YOUR GOAL
Whenever a line in the records below holds the string "beta", copy it out.

Records excerpted from a collection

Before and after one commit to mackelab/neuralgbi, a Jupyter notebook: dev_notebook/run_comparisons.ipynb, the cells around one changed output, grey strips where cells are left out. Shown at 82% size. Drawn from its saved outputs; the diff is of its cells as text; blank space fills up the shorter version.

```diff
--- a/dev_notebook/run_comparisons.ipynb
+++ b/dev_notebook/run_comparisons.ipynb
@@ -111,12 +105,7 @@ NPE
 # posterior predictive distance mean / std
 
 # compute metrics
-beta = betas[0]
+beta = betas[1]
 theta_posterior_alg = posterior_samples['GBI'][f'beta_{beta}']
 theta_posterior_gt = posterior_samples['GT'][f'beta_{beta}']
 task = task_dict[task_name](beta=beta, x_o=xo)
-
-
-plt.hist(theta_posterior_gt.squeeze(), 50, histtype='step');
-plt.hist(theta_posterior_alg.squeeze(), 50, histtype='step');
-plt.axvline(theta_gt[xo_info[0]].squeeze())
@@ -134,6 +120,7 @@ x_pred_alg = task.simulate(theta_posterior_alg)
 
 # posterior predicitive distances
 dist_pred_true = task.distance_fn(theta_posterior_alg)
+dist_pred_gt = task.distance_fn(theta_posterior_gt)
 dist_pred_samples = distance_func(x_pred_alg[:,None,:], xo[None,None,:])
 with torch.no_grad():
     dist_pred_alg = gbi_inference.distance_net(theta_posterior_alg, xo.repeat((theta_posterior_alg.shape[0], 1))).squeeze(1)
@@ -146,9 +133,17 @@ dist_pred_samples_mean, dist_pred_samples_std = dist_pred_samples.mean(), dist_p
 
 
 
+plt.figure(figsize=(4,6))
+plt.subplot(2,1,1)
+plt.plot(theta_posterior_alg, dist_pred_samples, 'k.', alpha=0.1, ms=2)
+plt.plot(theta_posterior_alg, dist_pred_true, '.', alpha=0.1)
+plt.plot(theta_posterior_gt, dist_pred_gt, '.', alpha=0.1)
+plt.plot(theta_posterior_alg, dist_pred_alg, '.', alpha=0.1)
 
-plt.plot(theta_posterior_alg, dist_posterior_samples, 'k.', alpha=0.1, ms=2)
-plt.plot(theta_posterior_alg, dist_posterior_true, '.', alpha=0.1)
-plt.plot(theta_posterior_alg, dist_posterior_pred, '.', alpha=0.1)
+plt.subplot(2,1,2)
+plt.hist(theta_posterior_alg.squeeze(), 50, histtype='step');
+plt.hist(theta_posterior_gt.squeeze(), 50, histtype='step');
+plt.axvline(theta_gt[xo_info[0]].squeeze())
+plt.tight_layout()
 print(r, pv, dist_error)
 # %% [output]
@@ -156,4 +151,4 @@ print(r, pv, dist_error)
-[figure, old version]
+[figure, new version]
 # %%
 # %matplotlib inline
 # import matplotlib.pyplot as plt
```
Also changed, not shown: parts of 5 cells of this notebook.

RESULT OF THE EXERCISE
-beta = betas[0]
+beta = betas[1]
 theta_posterior_alg = posterior_samples['GBI'][f'beta_{beta}']
 theta_posterior_gt = posterior_samples['GT'][f'beta_{beta}']
 task = task_dict[task_name](beta=beta, x_o=xo)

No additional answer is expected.